(Exercise material begins)

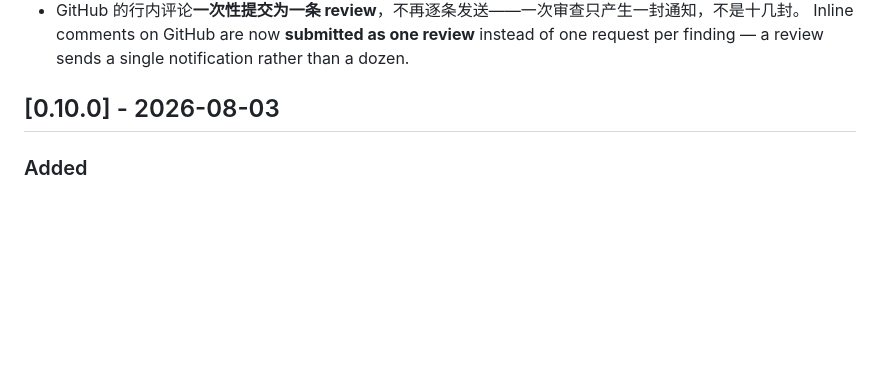
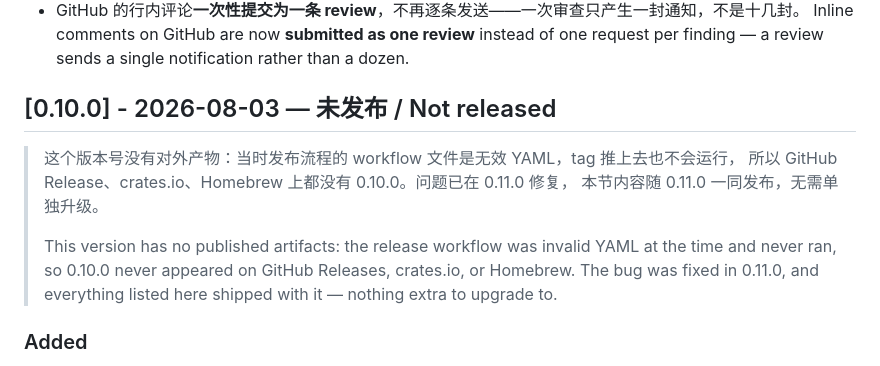
Before and after one commit to dengmengmian/ReviewGate, a Markdown page: CHANGELOG.md, the part around the change. Drawn GitHub-style; blank space fills up the shorter version.

Commit message:
docs(changelog): 标注 0.10.0 从未发布

```diff
--- a/CHANGELOG.md
+++ b/CHANGELOG.md
@@ -67,7 +67,15 @@ Changes are listed in Chinese first, then English.
 - GitHub 的行内评论**一次性提交为一条 review**，不再逐条发送——一次审查只产生一封通知，不是十几封。
   Inline comments on GitHub are now **submitted as one review** instead of one request per finding — a review sends a single notification rather than a dozen.
 
-## [0.10.0] - 2026-08-03
+## [0.10.0] - 2026-08-03 — 未发布 / Not released
+
+> 这个版本号没有对外产物：当时发布流程的 workflow 文件是无效 YAML，tag 推上去也不会运行，
+> 所以 GitHub Release、crates.io、Homebrew 上都没有 0.10.0。问题已在 0.11.0 修复，
+> 本节内容随 0.11.0 一同发布，无需单独升级。
+>
+> This version has no published artifacts: the release workflow was invalid YAML at the time and
+> never ran, so 0.10.0 never appeared on GitHub Releases, crates.io, or Homebrew. The bug was fixed in
+> 0.11.0, and everything listed here shipped with it — nothing extra to upgrade to.
 
 ### Added
 - 新增 **Issue 分诊**（`reviewgate issue …`）：帮维护者过一遍提上来的 Issue——分类（缺陷/需求/文档/提问/安全/广告，中英文都认）、查重（全文检索 + 错误签名 + 语义向量）、可选的代码验证（拉本地仓库把报错对到源码行、展开所在函数、找该文件的历史修复），最后写成一条按类型措辞的回复。安全报告不会被要求"贴日志、升级重试"，文档诉求不会被问"复现步骤"。支持 GitHub / GitLab / Gitee / AtomGit。
```
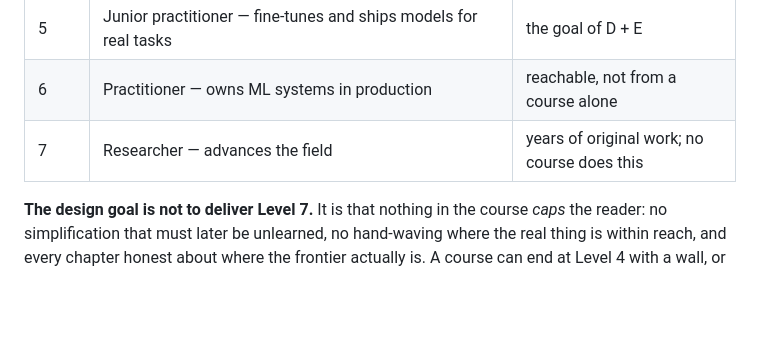
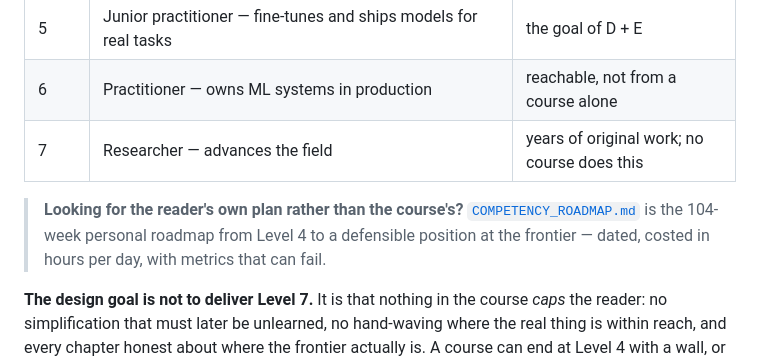
Before and after one commit to Binkl69/zero-to-agi, a Markdown page: docs/ROADMAP.md, the part around the change. Rendered like a GitHub page; blank space fills up the shorter version.

```diff
--- a/docs/ROADMAP.md
+++ b/docs/ROADMAP.md
@@ -11,6 +11,9 @@ The 15 chapters as of v16 land a committed reader at roughly **Level 4** on this
 | 5 | Junior practitioner — fine-tunes and ships models for real tasks | the goal of D + E |
 | 6 | Practitioner — owns ML systems in production | reachable, not from a course alone |
 | 7 | Researcher — advances the field | years of original work; no course does this |
+
+> **Looking for the reader's own plan rather than the course's?** [`COMPETENCY_ROADMAP.md`](COMPETENCY_ROADMAP.md) is the 104-week personal roadmap from Level 4
+> to a defensible position at the frontier — dated, costed in hours per day, with metrics that can fail.
 
 **The design goal is not to deliver Level 7.** It is that nothing in the course *caps* the
 reader: no simplification that must later be unlearned, no hand-waving where the real thing is
```
Also changed, not shown: README.md (+6 -0 lines), docs/COMPETENCY_ROADMAP.md (added, +473 -0 lines).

(Exercise material ends)

§ Work request
Which lines of the data include the word "page"? Copy each one.

§ Solution below
Before and after one commit to dengmengmian/ReviewGate, a Markdown page: CHANGELOG.md, the part around the change. Drawn GitHub-style; blank space fills up the shorter version.
Before and after one commit to Binkl69/zero-to-agi, a Markdown page: docs/ROADMAP.md, the part around the change. Rendered like a GitHub page; blank space fills up the shorter version.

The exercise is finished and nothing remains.